Using that, our necessary expenses are around $25,000 on average. If I add $11,500 to account for extra expenses, that’s $36,500 a year. Conveniently (due to that arbritary amount I added) that’s around $100 a day.
Now comes the hard part… implementing the idea behind Kiyosaki’s theory. After about 3 minutes of trying to apply that to my own financial life, I gave up. While I could do a calculation with my retirement accounts, it got difficult because of penalties and pre-tax vs. post-tax considerations. At least, it’s easy to see there’s a real number there. What’s a little more difficult is calculating the value of the real estate. It earns nothing now, but in 10 years when the mortgage is paid off it should make around $36,000 a year.

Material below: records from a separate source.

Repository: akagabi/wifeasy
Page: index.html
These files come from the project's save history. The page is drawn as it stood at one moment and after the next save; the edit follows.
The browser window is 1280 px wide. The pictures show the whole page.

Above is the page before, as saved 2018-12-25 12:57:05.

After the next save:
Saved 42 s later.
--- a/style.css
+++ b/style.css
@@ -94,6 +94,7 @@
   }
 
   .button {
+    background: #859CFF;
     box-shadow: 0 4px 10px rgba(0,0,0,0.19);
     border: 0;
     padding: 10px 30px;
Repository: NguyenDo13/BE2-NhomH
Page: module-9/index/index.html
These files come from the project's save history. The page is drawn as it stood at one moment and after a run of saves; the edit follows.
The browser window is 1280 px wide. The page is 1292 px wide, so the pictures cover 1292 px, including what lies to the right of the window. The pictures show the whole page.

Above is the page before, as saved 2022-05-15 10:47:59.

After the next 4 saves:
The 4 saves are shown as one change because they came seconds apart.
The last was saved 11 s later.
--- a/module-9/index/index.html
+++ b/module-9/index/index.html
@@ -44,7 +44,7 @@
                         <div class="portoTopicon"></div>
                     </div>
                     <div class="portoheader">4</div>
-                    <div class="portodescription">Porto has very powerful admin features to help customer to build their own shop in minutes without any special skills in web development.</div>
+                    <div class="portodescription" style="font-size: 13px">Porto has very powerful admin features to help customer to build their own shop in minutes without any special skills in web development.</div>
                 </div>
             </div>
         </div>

Related to the real estate income, it’s worth noting the value of any recurring income you may have from a passive (or passive-ish) business. If I can write an electronic book and sell 10 copies a day at $10, that’s my $100. (Okay, we’ll need to sell more taxes and such, but that’s still not bad.) The difficulty with that particular plan is that the book market is over-saturated.
At the end of the day, I’m more focused on this kind of cash flow than having a huge egg and drawing it down. When you are pulling money out to live on, you have what we used to call a burn-rate during the dot-com bust in 2001. I’d rather be self-sustaining.
I want to hear your thoughts on this. My income and retirement plan is very different from the norm. Perhaps you have a more traditional one that would make it easier to figure out how many days of financial freedom you have accrued. Let’s hope that decades is a better measuring stick ;-).
* You can take the boy out of Brandeis, but you can’t take the Brandeis out of the boy.
** Kiyosaki earns the title for the reasons in the article I linked to.